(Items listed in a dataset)
==================================================

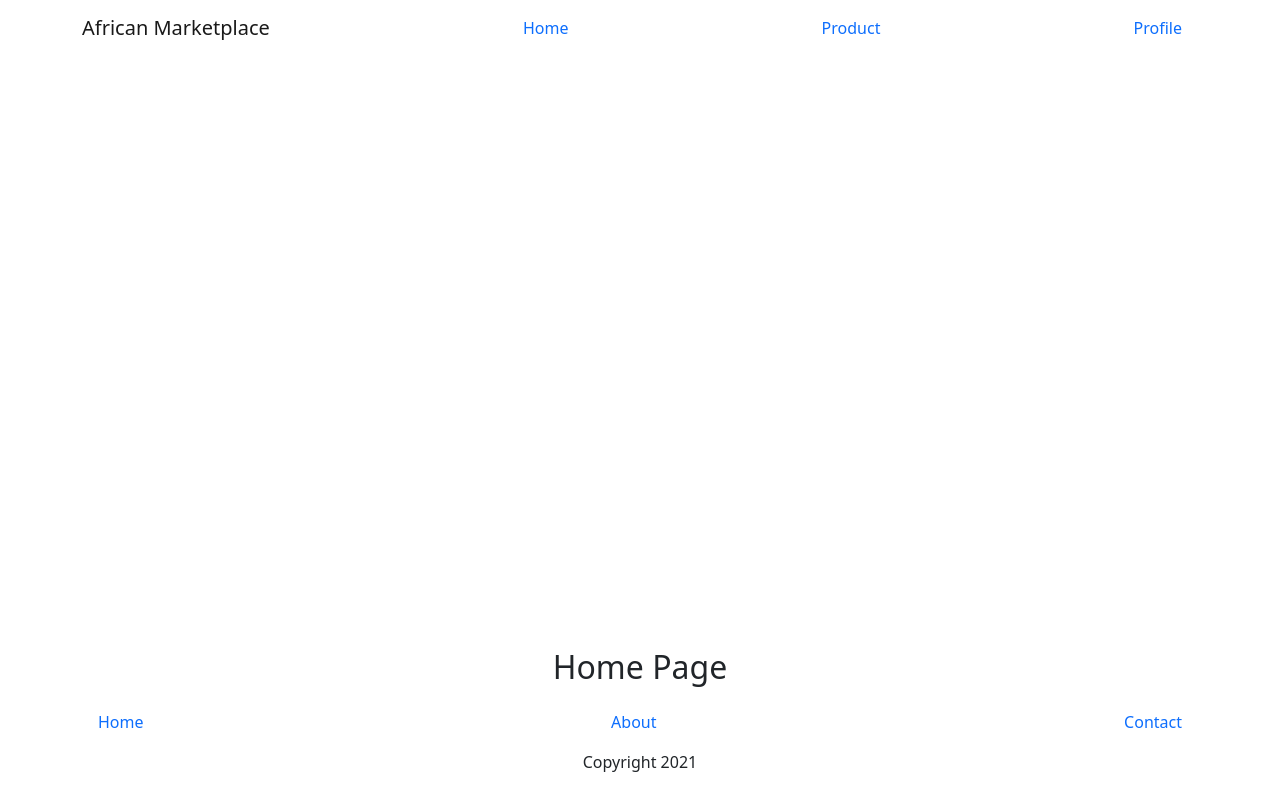
Repository: NelsonMaldonado/AfricanMarketplace
Page: / (app in african-marketplace/)
An editor plug-in stored every save of this project. The page is shown before and after the next save, followed by the edit.
The browser window is 1280 px wide. The pictures show the whole page.
The project was rebuilt for these pictures with package versions that can differ from the ones it lists, and the page was loaded fresh each time. Also part of the build but not shown: african-marketplace/src/component/404.js.

Above is the page before, as saved 2021-08-23 08:08:57.

### african-marketplace/src/index.css
body {
  margin: 0;
  font-family: -apple-system, BlinkMacSystemFont, 'Segoe UI', 'Roboto', 'Oxygen',
    'Ubuntu', 'Cantarell', 'Fira Sans', 'Droid Sans', 'Helvetica Neue',
    sans-serif;
  -webkit-font-smoothing: antialiased;
  -moz-osx-font-smoothing: grayscale;
}

code {
  font-family: source-code-pro, Menlo, Monaco, Consolas, 'Courier New',
    monospace;
}

header{
  height:90vh;
}

### african-marketplace/src/App.js
import "./App.css";
import Home from "./component/home";
import NavigationBar from "./component/navigation-bar";
import Page404 from "./component/404";
import Footer from "./component/footer";
import { BrowserRouter, Route, Switch } from "react-router-dom";

function App() {
  return (
    <div className="App">
      <header>
        <NavigationBar />
      </header>
      <main>
        <BrowserRouter>
          <Switch>
            <Route exact path="/">
              <Home />
            </Route>
            <Route path="/"> </Route>
            <Route path="/"> </Route>
            <Route>
              <Page404 />
            </Route>
          </Switch>
        </BrowserRouter>
      </main>
      <footer>
        <Footer />
      </footer>
    </div>
  );
}

export default App;

### african-marketplace/src/component/home.js
import React from "react";


export default function Home(props) {
  return (
    <div>
      <h2>Home Page</h2>

    </div>
  );
}

### african-marketplace/src/component/navigation-bar.js
import { Navbar, Nav, Container } from "react-bootstrap";
import "bootstrap/dist/css/bootstrap.min.css";

export default function NavigationBar(props) {
  return (
    <Navbar>
      <Container>
        <Navbar.Brand href="#">African Marketplace</Navbar.Brand>
        <Nav.Link href="#">Home</Nav.Link>
        <Nav.Link href="#">Product</Nav.Link>
        <Nav.Link href="#">Profile</Nav.Link>
      </Container>
    </Navbar>
  );
}

### african-marketplace/src/component/footer.js
import { Navbar, Nav, Container } from "react-bootstrap";
import "bootstrap/dist/css/bootstrap.min.css";

export default function Footer(props) {
  return (
    <div>
      <Navbar>
        <Container>
          <Nav.Link href="#">Home</Nav.Link>
          <Nav.Link href="#">About</Nav.Link>
          <Nav.Link href="#">Contact</Nav.Link>
        </Container>
      </Navbar>
      <p>Copyright 2021</p>
    </div>
  );
}

Loaded but not shown: african-marketplace/public/index.html (common file); african-marketplace/src/index.js (common file); african-marketplace/src/reportWebVitals.js (common file); african-marketplace/src/App.css (common file)

After the next save:
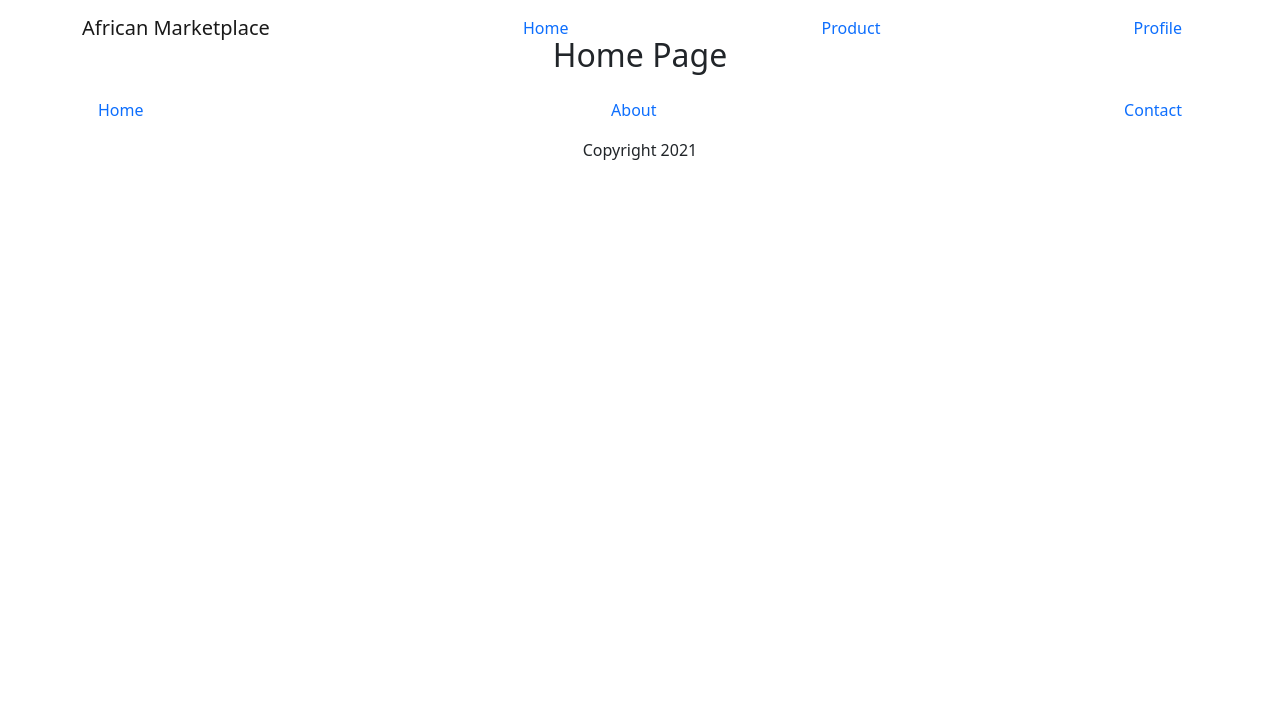
Saved 4 s later.
--- a/african-marketplace/src/index.css
+++ b/african-marketplace/src/index.css
@@ -13,5 +13,5 @@ code {
 }
 
 header{
-  height:90vh;
+  height:5vh;
 }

==================================================

■ Exercise objective ■
Only lines that contain "Navbar" are needed, so copy each of them from the data.

■ Exercise result ■
import { Navbar, Nav, Container } from "react-bootstrap";
    <Navbar>
        <Navbar.Brand href="#">African Marketplace</Navbar.Brand>
    </Navbar>
import { Navbar, Nav, Container } from "react-bootstrap";
      <Navbar>
      </Navbar>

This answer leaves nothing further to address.